Exercise description - Every line of the entries below that carries the string "size" should be copied.

+ + +

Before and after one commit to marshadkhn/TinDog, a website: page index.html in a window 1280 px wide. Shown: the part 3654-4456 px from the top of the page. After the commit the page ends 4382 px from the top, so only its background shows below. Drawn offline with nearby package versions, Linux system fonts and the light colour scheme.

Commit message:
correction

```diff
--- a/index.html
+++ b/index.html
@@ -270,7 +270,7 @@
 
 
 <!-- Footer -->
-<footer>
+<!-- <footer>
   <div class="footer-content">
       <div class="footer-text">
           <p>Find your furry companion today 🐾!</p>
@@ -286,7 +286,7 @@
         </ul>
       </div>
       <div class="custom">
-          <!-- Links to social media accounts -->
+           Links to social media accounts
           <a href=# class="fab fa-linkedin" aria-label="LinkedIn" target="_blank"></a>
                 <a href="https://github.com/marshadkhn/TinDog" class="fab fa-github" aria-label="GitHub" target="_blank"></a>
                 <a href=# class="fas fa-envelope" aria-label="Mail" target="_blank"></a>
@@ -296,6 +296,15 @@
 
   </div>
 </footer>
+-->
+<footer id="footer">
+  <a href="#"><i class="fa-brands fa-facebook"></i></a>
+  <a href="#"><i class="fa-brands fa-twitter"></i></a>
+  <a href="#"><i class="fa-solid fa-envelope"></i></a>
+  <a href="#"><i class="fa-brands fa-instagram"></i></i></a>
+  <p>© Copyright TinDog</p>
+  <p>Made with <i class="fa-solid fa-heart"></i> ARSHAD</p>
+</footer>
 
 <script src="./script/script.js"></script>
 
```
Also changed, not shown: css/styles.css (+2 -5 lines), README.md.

+ + +

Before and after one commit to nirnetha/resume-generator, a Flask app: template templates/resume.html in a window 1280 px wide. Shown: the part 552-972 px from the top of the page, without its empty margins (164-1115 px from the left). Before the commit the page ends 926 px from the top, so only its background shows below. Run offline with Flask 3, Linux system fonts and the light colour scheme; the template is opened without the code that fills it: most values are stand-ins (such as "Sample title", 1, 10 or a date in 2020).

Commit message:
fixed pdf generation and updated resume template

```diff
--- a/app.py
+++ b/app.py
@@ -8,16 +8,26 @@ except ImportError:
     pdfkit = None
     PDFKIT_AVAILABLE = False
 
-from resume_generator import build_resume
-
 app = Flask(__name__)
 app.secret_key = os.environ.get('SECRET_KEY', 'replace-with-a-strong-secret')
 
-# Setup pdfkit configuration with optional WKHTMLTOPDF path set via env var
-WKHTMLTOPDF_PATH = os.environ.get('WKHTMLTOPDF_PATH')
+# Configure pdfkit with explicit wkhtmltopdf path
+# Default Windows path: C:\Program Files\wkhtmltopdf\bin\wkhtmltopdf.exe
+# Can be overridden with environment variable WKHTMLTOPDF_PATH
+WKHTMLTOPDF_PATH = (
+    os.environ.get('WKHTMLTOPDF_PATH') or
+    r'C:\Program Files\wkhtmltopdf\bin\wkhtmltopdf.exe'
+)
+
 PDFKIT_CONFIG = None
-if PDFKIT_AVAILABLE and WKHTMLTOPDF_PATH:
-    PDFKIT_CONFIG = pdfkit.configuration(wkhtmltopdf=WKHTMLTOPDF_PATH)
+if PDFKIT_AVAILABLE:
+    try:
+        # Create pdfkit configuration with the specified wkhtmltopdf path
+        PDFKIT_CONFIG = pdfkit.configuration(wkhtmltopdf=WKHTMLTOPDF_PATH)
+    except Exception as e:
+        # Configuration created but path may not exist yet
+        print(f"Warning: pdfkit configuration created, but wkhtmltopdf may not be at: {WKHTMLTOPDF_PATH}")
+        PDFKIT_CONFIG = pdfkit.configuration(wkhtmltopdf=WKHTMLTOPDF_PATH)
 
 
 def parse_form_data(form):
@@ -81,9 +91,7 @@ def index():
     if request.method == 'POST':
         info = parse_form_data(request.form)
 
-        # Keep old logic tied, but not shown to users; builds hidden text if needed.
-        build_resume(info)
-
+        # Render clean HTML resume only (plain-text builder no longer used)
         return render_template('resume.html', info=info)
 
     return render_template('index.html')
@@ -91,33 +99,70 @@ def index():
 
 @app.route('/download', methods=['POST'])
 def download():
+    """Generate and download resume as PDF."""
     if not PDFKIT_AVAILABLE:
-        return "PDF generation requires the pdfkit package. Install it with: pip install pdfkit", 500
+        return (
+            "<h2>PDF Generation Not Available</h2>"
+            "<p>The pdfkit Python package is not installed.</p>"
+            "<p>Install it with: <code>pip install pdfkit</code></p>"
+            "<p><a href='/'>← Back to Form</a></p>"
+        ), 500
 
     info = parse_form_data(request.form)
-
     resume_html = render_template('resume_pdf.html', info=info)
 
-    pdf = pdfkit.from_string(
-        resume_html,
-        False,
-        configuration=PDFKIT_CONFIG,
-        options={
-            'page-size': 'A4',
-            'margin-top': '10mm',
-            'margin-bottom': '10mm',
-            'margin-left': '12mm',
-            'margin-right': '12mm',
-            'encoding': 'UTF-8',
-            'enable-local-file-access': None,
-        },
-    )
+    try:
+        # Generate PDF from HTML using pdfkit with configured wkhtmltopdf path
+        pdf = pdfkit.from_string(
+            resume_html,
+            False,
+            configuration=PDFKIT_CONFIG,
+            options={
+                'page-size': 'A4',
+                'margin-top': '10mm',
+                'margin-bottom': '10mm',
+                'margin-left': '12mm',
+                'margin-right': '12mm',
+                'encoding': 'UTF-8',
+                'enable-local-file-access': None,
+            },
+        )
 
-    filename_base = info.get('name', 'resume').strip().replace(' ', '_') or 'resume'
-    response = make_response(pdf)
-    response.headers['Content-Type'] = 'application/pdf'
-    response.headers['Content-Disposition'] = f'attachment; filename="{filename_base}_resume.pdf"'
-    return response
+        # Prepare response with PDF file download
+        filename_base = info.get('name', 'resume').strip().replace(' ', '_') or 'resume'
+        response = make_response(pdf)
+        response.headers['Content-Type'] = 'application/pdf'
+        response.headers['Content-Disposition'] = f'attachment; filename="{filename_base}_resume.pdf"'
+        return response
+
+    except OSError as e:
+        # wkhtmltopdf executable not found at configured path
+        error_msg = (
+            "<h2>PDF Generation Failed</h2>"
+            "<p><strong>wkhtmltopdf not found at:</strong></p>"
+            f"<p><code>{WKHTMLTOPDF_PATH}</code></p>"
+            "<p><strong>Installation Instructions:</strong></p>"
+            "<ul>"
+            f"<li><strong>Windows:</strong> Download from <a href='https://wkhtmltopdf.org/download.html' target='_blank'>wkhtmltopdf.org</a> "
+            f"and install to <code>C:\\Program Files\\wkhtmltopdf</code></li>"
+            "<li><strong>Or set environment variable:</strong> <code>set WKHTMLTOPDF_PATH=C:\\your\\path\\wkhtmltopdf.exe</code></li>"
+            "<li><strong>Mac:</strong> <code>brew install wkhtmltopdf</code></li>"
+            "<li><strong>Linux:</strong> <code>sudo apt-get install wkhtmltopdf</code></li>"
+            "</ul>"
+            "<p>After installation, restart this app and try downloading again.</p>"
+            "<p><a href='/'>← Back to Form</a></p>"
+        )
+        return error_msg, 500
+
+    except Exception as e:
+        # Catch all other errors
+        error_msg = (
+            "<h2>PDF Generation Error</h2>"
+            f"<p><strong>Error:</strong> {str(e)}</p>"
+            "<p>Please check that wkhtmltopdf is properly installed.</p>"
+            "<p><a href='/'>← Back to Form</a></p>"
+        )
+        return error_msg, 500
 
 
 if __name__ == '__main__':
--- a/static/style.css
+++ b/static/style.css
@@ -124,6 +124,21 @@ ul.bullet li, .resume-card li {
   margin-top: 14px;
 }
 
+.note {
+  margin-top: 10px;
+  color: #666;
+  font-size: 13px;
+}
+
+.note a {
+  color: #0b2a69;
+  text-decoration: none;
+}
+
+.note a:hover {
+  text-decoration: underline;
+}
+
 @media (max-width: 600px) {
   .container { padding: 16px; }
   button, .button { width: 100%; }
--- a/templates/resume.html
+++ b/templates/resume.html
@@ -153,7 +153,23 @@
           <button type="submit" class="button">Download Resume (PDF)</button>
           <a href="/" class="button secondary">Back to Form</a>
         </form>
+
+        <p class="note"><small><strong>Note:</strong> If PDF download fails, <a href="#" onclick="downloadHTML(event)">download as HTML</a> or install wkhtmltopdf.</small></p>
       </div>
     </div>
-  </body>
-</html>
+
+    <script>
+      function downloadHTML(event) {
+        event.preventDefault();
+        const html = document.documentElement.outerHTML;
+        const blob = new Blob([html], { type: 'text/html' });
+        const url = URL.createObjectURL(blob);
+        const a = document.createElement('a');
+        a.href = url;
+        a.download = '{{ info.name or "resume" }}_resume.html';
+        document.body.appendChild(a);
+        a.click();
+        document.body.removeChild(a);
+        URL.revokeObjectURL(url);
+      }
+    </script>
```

+ + +

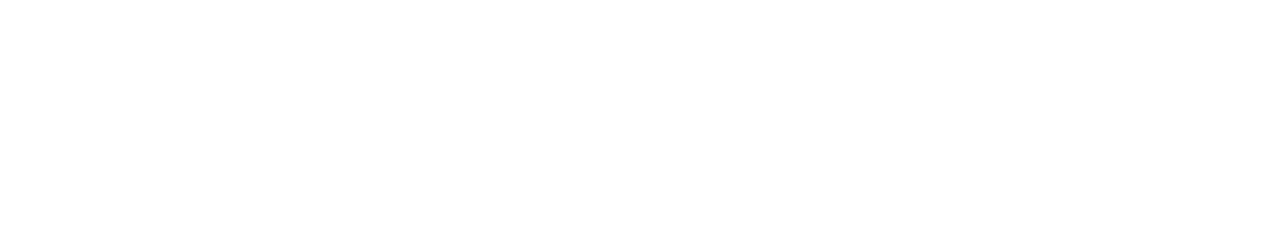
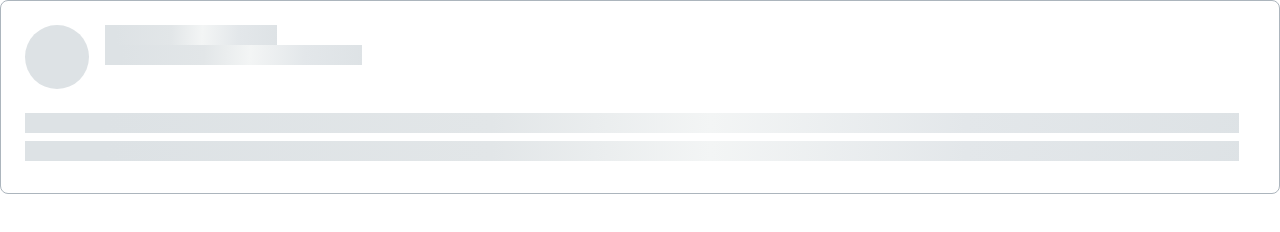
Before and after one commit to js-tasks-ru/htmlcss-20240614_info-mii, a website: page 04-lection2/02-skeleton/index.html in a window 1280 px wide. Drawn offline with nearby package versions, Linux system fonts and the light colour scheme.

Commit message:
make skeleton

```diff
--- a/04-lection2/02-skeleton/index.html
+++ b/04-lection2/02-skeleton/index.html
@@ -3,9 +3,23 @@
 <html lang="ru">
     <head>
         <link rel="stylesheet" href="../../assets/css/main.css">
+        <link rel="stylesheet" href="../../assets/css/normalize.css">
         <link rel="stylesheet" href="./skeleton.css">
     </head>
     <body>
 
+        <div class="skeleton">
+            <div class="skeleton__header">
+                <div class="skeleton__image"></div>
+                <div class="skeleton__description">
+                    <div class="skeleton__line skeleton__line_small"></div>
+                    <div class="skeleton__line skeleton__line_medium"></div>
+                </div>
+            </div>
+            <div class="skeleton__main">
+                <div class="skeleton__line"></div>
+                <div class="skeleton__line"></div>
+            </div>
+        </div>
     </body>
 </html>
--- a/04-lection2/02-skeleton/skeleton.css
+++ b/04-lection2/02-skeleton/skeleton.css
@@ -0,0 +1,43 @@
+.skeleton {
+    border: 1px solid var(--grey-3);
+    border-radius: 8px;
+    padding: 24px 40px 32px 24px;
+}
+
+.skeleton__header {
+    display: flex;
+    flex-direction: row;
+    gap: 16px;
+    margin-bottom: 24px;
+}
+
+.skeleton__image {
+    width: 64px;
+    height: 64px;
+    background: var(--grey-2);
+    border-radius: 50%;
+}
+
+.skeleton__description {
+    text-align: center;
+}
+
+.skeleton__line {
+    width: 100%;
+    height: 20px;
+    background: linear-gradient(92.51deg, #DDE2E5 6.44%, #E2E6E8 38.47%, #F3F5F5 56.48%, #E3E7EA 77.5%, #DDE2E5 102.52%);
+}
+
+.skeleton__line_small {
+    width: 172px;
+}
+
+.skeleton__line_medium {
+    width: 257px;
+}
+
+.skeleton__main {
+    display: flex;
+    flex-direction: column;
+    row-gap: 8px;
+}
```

+ + +

Answer to the problem -
-            'page-size': 'A4',
+                'page-size': 'A4',
+  font-size: 13px;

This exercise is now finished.